There is no dress code at the track, but looking the part adds to the charm. “You can go casual, but it’s fun to have a reason to dress up,” Brown says, adding that this summer, you’ll see maxi dresses and “the Grecian look.” Broadway, the town’s main thoroughfare, features upscale boutiques like Aggies as well as more affordable shops like Violet’s, 80 West, Lucia, Speck, and Frivolous.
Then there are the hats. It’s traditional to wear a hat to the track, and attendees go to great lengths to find the right lid. At the Hats Off to Saratoga Festival, revelers poke fun at the tradition by donning downright goofy headgear. “They have a hat contest. People make their own hats,” Brown says. “They’ll have the track on their head, and things like that.”
The best time to hit the track is the early morning. “You can grab coffee and a bagel and watch the horses do their warm-ups,” Brown says. “You can see the horses and jockeys close-up. And it’s free.”
But the races are just the beginning of the fun.
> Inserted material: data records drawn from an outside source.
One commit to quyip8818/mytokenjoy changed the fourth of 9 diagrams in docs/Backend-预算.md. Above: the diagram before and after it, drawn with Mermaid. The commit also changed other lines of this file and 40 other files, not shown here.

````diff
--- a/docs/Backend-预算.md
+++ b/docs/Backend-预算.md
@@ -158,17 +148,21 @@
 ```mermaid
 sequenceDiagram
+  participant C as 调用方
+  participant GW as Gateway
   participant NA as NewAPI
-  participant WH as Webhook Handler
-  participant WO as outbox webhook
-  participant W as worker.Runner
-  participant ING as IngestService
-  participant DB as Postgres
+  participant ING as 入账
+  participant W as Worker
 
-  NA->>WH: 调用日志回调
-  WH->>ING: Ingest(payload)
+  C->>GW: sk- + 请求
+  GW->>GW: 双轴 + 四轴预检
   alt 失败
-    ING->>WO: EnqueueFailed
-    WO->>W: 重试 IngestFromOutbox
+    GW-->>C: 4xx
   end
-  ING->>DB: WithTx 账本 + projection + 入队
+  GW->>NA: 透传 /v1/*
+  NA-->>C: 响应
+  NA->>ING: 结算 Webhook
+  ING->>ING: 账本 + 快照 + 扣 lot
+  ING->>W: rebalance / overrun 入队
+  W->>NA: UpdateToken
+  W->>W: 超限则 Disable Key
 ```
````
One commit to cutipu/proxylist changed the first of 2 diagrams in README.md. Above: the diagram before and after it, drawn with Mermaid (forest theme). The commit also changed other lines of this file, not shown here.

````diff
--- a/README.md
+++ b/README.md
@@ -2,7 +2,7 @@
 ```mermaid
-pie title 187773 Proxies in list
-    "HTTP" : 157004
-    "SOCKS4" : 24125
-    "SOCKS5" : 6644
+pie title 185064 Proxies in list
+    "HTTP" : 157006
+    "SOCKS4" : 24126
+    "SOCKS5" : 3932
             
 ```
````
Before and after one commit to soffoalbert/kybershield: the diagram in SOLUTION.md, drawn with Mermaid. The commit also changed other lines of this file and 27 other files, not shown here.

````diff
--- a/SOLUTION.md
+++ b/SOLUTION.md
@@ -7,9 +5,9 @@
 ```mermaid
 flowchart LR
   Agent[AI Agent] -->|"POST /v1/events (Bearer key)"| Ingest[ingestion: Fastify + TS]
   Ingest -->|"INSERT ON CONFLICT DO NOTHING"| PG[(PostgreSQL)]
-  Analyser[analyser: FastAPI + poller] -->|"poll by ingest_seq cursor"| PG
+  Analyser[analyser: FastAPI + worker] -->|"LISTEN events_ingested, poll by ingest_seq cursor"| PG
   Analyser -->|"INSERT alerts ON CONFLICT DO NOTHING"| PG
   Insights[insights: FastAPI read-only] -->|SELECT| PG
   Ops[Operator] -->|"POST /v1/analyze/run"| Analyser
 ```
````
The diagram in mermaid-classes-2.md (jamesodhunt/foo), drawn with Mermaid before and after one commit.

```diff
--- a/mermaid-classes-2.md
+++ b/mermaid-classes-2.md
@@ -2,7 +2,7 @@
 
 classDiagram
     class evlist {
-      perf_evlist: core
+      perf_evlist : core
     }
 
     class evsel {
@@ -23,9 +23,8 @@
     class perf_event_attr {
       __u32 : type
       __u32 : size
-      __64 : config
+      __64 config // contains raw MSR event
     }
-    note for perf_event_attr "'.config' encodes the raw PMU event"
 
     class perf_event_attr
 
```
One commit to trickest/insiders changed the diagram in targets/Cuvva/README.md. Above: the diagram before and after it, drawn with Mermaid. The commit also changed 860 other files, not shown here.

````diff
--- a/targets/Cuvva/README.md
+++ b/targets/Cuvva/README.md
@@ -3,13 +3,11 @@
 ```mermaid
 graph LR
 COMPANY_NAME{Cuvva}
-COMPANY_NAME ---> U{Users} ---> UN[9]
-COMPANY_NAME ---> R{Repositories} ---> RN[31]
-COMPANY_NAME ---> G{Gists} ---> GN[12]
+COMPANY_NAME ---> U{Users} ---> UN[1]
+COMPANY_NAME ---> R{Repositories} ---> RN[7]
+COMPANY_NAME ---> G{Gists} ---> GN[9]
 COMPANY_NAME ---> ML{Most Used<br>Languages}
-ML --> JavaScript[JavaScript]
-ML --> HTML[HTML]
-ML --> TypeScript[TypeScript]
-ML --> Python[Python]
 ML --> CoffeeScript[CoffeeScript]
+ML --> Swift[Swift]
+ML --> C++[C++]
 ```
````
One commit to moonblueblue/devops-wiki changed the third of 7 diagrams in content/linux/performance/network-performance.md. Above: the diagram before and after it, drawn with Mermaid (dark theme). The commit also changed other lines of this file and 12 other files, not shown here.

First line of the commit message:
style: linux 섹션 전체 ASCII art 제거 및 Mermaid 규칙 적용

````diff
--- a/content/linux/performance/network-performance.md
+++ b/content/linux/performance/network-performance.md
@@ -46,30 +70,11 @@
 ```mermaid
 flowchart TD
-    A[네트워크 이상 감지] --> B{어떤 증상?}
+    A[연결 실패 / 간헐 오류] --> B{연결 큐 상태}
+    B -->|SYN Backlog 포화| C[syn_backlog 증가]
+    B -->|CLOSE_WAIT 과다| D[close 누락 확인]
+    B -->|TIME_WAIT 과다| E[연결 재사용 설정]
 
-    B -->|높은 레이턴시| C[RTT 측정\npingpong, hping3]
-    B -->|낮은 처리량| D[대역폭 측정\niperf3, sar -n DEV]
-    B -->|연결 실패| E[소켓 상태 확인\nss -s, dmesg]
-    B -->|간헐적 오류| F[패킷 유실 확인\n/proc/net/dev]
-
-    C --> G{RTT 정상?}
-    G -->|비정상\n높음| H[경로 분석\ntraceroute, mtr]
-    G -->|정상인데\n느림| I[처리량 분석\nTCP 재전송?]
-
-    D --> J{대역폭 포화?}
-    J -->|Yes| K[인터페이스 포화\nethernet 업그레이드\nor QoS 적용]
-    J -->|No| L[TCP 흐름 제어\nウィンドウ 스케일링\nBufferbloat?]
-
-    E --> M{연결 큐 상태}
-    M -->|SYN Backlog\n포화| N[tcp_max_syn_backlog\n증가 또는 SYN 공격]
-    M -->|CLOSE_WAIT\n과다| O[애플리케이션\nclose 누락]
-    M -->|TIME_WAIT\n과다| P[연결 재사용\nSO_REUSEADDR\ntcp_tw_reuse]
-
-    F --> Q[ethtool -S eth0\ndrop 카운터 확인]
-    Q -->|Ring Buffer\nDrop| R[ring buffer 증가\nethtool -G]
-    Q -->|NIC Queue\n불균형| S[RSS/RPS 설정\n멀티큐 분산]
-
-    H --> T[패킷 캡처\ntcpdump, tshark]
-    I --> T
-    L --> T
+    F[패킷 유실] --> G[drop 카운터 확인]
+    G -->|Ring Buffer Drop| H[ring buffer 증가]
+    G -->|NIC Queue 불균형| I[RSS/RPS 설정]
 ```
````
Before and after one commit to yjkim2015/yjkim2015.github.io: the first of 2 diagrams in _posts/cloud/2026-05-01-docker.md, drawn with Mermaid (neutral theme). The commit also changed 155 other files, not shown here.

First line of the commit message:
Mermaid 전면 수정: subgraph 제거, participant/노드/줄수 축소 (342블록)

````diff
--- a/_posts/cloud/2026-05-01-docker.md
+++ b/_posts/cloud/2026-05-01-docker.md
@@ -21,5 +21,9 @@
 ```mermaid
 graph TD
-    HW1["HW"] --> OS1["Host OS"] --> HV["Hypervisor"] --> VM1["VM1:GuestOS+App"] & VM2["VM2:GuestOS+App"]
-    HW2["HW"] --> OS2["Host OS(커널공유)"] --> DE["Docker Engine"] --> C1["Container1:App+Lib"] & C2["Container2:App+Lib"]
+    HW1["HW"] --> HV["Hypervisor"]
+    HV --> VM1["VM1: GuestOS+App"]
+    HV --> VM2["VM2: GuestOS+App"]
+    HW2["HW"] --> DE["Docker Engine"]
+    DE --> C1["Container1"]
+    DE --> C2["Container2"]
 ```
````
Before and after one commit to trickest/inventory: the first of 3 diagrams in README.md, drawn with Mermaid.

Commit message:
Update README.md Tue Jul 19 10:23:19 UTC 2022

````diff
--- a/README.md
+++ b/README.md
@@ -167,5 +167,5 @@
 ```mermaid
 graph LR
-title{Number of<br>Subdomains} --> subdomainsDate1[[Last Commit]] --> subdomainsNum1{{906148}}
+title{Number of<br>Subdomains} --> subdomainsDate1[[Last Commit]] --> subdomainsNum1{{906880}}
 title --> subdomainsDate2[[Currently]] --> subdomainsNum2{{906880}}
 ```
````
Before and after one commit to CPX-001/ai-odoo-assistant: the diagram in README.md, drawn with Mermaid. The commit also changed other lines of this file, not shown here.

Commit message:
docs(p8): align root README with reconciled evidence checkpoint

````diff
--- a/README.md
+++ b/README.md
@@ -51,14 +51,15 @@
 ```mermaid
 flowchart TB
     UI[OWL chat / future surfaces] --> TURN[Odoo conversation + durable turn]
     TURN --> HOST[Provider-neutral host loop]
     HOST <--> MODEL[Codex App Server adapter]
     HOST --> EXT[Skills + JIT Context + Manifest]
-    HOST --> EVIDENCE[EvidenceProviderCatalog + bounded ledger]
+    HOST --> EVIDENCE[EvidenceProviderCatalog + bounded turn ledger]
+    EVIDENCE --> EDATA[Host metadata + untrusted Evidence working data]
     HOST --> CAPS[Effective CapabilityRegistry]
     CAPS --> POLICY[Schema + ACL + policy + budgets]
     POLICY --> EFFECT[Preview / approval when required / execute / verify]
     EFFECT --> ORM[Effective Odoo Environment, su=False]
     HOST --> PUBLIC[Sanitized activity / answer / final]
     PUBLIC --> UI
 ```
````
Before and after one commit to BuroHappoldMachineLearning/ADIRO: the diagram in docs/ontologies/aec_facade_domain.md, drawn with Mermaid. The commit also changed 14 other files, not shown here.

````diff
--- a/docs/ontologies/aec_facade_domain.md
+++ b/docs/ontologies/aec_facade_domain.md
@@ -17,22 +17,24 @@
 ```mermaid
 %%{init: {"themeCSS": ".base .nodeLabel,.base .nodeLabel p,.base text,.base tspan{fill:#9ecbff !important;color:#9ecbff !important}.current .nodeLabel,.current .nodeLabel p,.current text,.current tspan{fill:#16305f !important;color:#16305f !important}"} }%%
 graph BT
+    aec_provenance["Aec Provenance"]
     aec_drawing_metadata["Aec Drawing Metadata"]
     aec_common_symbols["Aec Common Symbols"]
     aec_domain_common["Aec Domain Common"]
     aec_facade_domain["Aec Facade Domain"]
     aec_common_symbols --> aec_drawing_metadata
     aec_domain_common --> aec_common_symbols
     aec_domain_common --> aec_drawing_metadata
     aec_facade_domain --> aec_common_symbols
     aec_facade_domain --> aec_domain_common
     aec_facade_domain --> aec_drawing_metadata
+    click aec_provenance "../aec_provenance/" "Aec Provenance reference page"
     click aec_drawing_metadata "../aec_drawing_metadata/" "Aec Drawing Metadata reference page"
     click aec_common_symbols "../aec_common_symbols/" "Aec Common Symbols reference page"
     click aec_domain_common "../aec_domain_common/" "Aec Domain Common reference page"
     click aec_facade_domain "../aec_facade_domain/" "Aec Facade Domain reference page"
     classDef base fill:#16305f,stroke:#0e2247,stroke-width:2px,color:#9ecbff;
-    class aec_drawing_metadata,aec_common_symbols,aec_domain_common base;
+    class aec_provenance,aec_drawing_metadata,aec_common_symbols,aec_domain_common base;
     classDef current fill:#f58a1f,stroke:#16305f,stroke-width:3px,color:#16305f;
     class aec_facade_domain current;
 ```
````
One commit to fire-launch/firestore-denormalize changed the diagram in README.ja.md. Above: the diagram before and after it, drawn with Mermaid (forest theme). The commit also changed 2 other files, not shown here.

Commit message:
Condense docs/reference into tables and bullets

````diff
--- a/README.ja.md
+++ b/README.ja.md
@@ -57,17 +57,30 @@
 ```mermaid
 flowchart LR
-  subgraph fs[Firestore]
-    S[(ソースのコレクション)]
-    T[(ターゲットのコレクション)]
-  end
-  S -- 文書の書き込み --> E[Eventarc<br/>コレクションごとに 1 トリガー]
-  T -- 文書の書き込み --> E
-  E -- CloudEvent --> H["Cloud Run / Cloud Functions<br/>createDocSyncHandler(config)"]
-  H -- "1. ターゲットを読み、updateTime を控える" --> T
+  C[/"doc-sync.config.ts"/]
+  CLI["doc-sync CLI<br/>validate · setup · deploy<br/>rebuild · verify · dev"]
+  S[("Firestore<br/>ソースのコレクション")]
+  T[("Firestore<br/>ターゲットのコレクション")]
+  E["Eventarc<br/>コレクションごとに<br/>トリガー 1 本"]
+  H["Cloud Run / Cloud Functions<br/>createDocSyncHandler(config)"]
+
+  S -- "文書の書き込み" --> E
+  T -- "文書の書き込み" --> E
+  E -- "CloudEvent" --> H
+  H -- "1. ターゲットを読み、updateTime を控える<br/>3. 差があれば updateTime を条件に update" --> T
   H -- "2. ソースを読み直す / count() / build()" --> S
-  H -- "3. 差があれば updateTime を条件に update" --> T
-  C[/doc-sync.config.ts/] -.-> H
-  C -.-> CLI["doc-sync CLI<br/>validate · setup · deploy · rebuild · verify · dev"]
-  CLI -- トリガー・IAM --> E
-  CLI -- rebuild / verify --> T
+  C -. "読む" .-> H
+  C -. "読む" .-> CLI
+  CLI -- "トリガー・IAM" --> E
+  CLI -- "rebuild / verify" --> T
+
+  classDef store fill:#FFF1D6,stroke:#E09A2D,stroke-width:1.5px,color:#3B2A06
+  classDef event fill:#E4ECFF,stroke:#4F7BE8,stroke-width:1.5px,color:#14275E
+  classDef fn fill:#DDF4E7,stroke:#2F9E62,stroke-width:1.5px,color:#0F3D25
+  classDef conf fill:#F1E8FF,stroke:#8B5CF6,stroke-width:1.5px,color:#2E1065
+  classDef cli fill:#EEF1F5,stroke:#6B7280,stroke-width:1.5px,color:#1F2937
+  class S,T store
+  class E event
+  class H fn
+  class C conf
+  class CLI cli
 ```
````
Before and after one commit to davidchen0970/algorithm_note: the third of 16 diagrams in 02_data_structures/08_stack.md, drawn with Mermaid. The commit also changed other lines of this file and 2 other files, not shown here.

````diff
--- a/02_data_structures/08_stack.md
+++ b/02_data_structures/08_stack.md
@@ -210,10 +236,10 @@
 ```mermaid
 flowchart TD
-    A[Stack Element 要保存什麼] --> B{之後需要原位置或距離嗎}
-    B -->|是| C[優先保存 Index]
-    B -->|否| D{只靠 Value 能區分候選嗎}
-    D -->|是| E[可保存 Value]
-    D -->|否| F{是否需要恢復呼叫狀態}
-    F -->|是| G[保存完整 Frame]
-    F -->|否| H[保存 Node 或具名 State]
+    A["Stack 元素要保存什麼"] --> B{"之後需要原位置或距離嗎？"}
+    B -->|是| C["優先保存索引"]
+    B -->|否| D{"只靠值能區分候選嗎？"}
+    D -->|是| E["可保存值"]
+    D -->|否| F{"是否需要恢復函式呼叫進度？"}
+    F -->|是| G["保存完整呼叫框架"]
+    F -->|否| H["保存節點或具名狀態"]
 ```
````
Afterwards, the crowd drifts to posh Siro’s for dinner (for the elite) and drinks (for everyone else). The Saratoga Sunrise is the libation of choice. “They have an outside patio. It’s the place to go right after the track,” says Brown. Other hot spots include the Horseshoe Inn, Gotchya’s Trattoria, and the Beekman Street Bistro.
The meet draws big names to the nearby Saratoga Performing Arts Center: Coldplay; the Allman Brothers; and yes, Bruce Springsteen. There are performances by the Philadelphia Orchestra, and a chamber music festival. And Caffé Lena, where Don McLean supposedly composed “American Pie,” is always a hot option for acoustic music.
Plus, Saratoga Springs is kid-friendly. There’s a carousel, a trolley, and the Peerless Pool at Saratoga Spa State Park. Last but not least are the natural mineral springs — the town’s original draw all those years ago.
Bottom line: Saratoga in August is pricey but fun… even without the Whitney gala.